Obsessive-compulsive personality disorder is a condition characterized by a chronic preoccupation with rules, orderliness, and control.
Causes, incidence, and risk factors
This disorder tends to occur in families and thus may have a genetic component. Obsessive-compulsive personality disorder most often occurs in men. It should not be confused with obsessive-compulsive disorder (OCD), which is another psychiatric condition that shares some symptoms with obsessive-compulsive personality disorder.
People with obsessive-compulsive personality disorder believe that their preoccupations are appropriate. They tend to be high achievers and have a sense of urgency about their actions. They may become extremely upset if others disturb their rigidly ordered routines.
A person with this personality disorder has symptoms of perfectionism that usually begin in early adulthood. This perfectionism may interfere with the person’s ability to complete a given task because the rigid standards cannot be upheld. People with this disorder may emotionally withdraw when they are not able to control a situation.
Signs and tests
Some of the common signs of obsessive-compulsive personality disorder include:
- Preoccupation with details, rules, and lists
- Reluctance to allow others to do things
- Excessive devotion to work
- Restricted expression of affection
- Lack of generosity
- Inability to throw things away, even if there is no value in the object
Medications such as Selective Serotonin Reuptake Inhibitors (e.g., Prozac) may help reduce obsessions and compulsions.
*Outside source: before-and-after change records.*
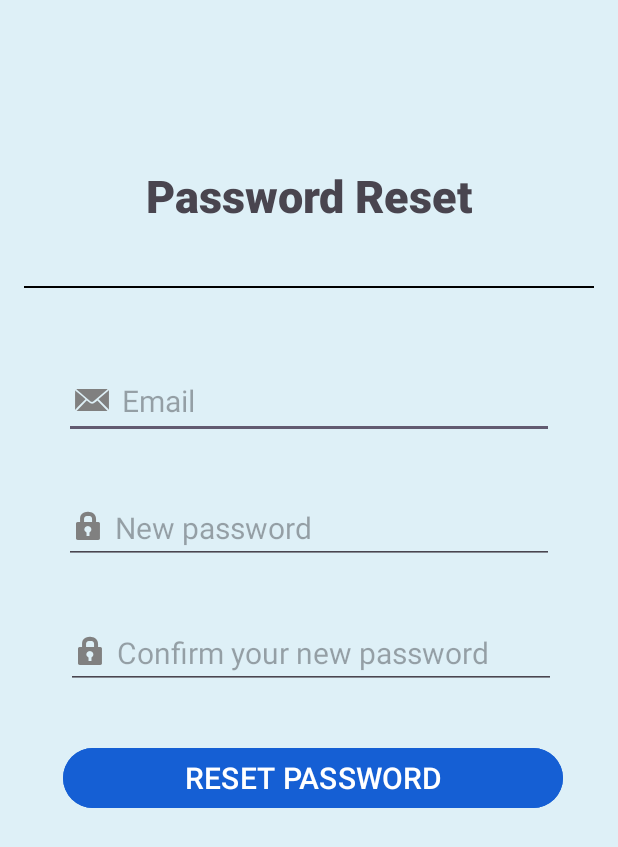
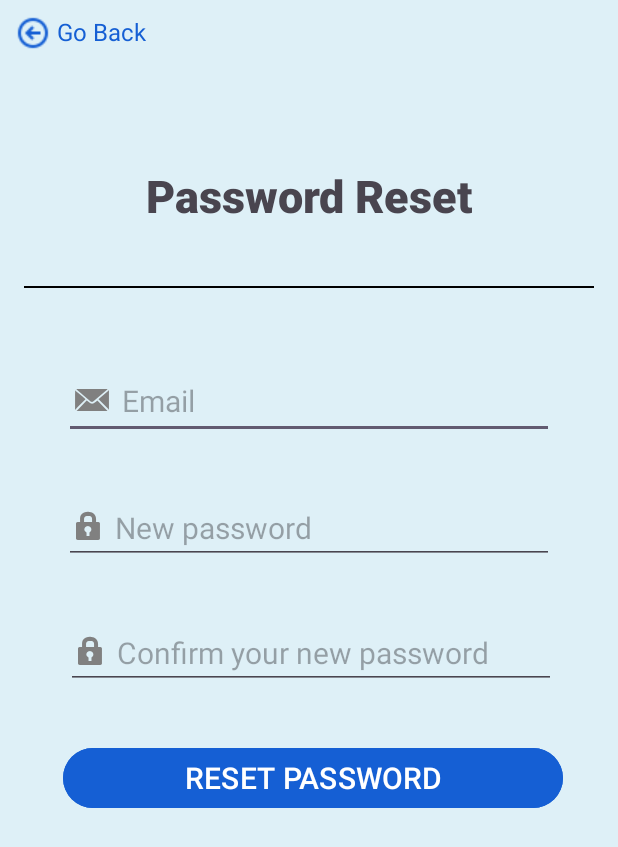
Before and after one commit to yernaz-togizbayev/travel_planner_app, an Android app: the PasswordResetActivity screen opened directly, with no data from a screen before it, on a phone screen of 412 x 824 dp. Shown: the top 847 px of the screen. Run offline under Robolectric (Android 15) with nearby library versions, the phone set to English and light mode, and no system bars.

Commit message:
add go back button for password reset screen

```diff
--- a/app/src/main/java/com/example/m3_01_08_reiseplaner/PasswordResetActivity.java
+++ b/app/src/main/java/com/example/m3_01_08_reiseplaner/PasswordResetActivity.java
@@ -3,6 +3,7 @@ package com.example.m3_01_08_reiseplaner;
 import androidx.annotation.Nullable;
 import androidx.appcompat.app.AppCompatActivity;
 
+import android.content.Intent;
 import android.graphics.Color;
 import android.os.Bundle;
 import android.view.Gravity;
@@ -52,6 +53,15 @@ public class PasswordResetActivity extends AppCompatActivity {
     }
 
     /**
+     * Handles the button press to go back from the password reset screen to the sign in screen.
+     * @param view The button that was pressed by the user.
+     */
+    public void PasswordResetGoBackPress(View view) {
+        Intent intent = new Intent(PasswordResetActivity.this, SignInActivity.class);
+        startActivity(intent);
+    }
+
+    /**
      * Finds a user with the specified email in the user list.
      * @param email The email to search for.
      * @return User object if found in list of users, null otherwise.
--- a/app/src/main/res/layout/activity_password_reset.xml
+++ b/app/src/main/res/layout/activity_password_reset.xml
@@ -6,6 +6,22 @@
     android:layout_height="match_parent"
     android:background="#DEF0F7"
     tools:context=".PasswordResetActivity">
+
+    <TextView
+        android:id="@+id/PasswordResetGoback"
+        android:layout_width="wrap_content"
+        android:layout_height="wrap_content"
+        android:layout_marginStart="10dp"
+        android:layout_marginTop="10dp"
+        android:clickable="true"
+        android:drawableLeft="@drawable/goback_icon"
+        android:drawableTint="#155FD4"
+        android:onClick="PasswordResetGoBackPress"
+        android:text=" Go Back"
+        android:textColor="#155FD4"
+        android:textSize="16sp"
+        app:layout_constraintStart_toStartOf="parent"
+        app:layout_constraintTop_toTopOf="parent" />
 
     <TextView
         android:id="@+id/textView3"
```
Cognitive/behavioral therapy may also help, and medications in combination with talk therapy may be more effective than either treatment alone.
The outlook for people with obsessive-compulsive personality disorder tends to be better than that of other personality disorders. The self-imposed rigidness and control of people with obsessive-compulsive personality disorder may prevent many of the complications - such as drug abuse - that are common to the other personality disorders.
However, the social isolation common with this illness may eventually lead to feelings of Depression later in life.
- Relationship difficulties
Calling your health care provider
Call for an appointment with your health care provider if an attitude of perfectionism is interfering with employment or relationships.
by Janet G. Derge, M.D.
All ArmMed Media material is provided for information only and is neither advice nor a substitute for proper medical care. Consult a qualified healthcare professional who understands your particular history for individual concerns.